I spent almost six years doing fertility treatments. Time and again they failed, and when I finally did get pregnant for the first time (without medical intervention ironically) it ended in an early miscarriage at six weeks. I went on to do more treatments and ended up having numerous "chemical pregnancies," or miscarriages that happen between a positive pregnancy test and the first ultrasound (typically performed around six weeks). I continued this process long past the time I knew the likelihood of my having a baby was slim to nonexistent.
Why couldn't I give up even when it was clear that it was hurting me, emotionally and physically, to keep going? And why, when I finally did stop striving, was I unable to let go of the feeling that there must be something wrong with me because I can't carry a baby? Why was my sense of worth so connected to the "success" of having a baby? And why did I have so much shame about something that was so utterly out of my control?
It is only more recently, when I have finally been able to really release my attachment to an outcome I had no control over to begin with that I have begun to feel some peace about this, and some freedom from the shame of being infertile. But first I had to recognize and acknowledge that I had internalized this "never give up" attitude to great personal detriment. I let my entire sense of self worth become so tied up in the "success" of having a baby that I couldn't let go of that outcome, even though continuing to try to achieve it was causing extreme pain and disruption in my life.
My suggestion to begin to work with changing this "never give up" paradigm is the shift from the idea of giving up to the idea of offering surrender. The word surrender unfortunately also carries some negative connotations, but a true act of spiritual surrender is an act of love and courage. Being able to stand up and say, "I can't control this outcome, so I step into the flow of the Divine and trust that it will work out for the highest good" is one of the hardest acts we can undertake. But like any practice it does get easier with repetition. And the results can be astounding.
Released from our need to hold on so tightly, we free up an immense amount of energy. We are open to stepping back into the flow of life rather than fighting those currents. The difference is instantaneous and palpable. Issues still arise, as they always will, but releasing that attachment to the outcome allows us to maintain our self love because we are not tied into that need to control, to avoid "giving up."

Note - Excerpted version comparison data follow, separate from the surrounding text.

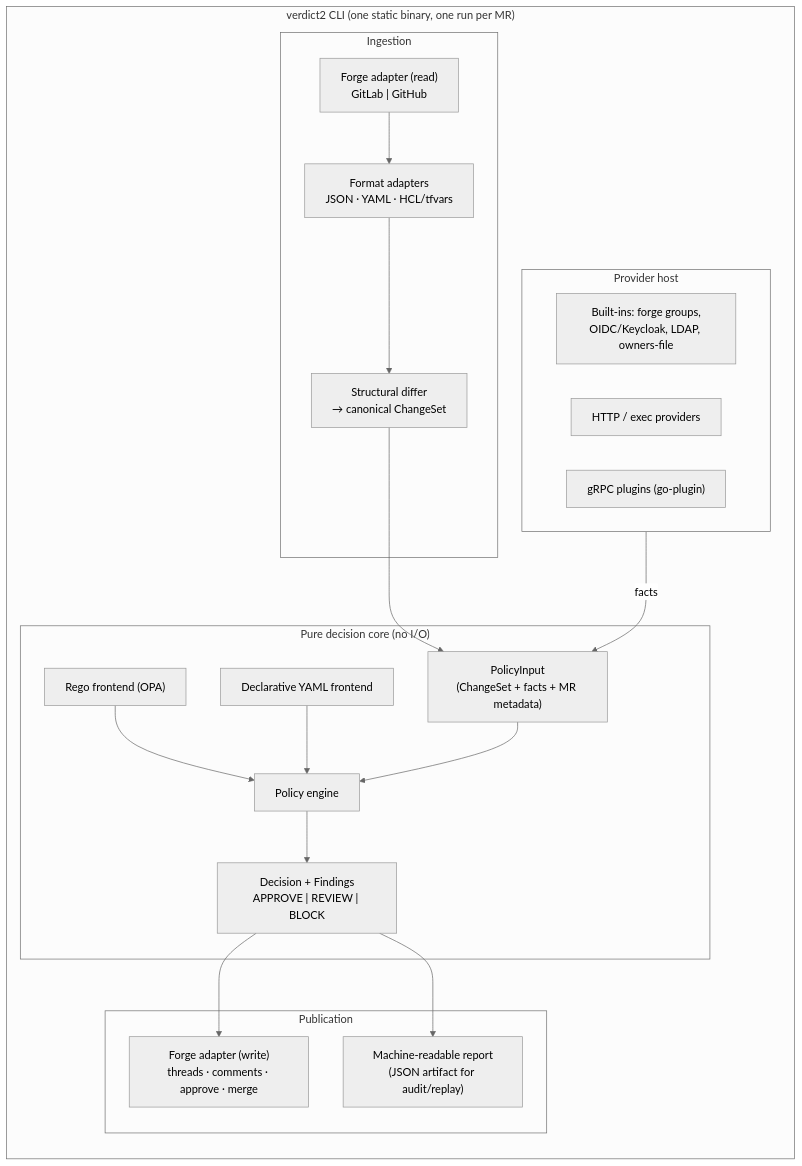
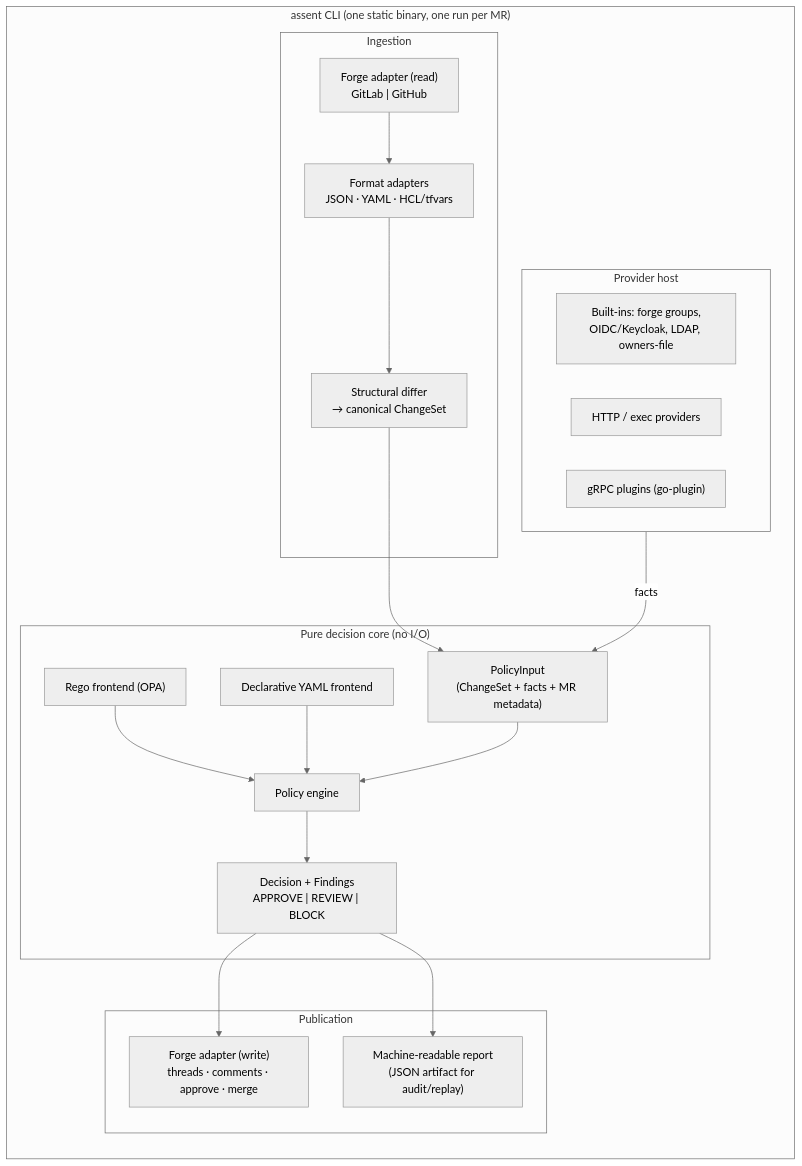
Before and after one commit to PlatformRelay/assent: the diagram in docs/architecture/c4-container.md, drawn with Mermaid (neutral theme). The commit also changed other lines of this file and 26 other files, not shown here.

Commit message:
:truck: chore: rename project to assent (D-009) — folder, module path, CLI, .assent/, apiVersion

````diff
--- a/docs/architecture/c4-container.md
+++ b/docs/architecture/c4-container.md
@@ -5,36 +5,36 @@
 ```mermaid
 flowchart LR
-    subgraph cli["verdict2 CLI (one static binary, one run per MR)"]
+    subgraph cli["assent CLI (one static binary, one run per MR)"]
         direction TB
         subgraph inbound["Ingestion"
             ]
             forgeIn["Forge adapter (read)\nGitLab | GitHub"]
             parsers["Format adapters\nJSON · YAML · HCL/tfvars"]
             differ["Structural differ\n→ canonical ChangeSet"]
         end
         subgraph core["Pure decision core (no I/O)"]
             input["PolicyInput\n(ChangeSet + facts + MR metadata)"]
             engine["Policy engine"]
             rego["Rego frontend (OPA)"]
             yamlf["Declarative YAML frontend"]
             decision["Decision + Findings\nAPPROVE | REVIEW | BLOCK"]
         end
         subgraph providers["Provider host"]
             builtin["Built-ins: forge groups,\nOIDC/Keycloak, LDAP, owners-file"]
             httpexec["HTTP / exec providers"]
             grpc["gRPC plugins (go-plugin)"]
         end
         subgraph outbound["Publication"]
             forgeOut["Forge adapter (write)\nthreads · comments · approve · merge"]
             report["Machine-readable report\n(JSON artifact for audit/replay)"]
         end
     end
 
     forgeIn --> parsers --> differ --> input
     providers -- facts --> input
     rego --> engine
     yamlf --> engine
     input --> engine --> decision
     decision --> forgeOut
     decision --> report
 ```
````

The process of Spiritual Integration is what allowed me to finally start letting go of some of the grief and shame I was carrying about being infertile. In fact, at one point the message I received from the Divine was, "You're meant to birth a book not a baby." But I couldn't step into the Divine flow of receiving this gift and then communicating it through a book until I was able to start to release some of my attachment to the outcome of having a baby. It was a process. As I stated, it is only recently that I have started to feel re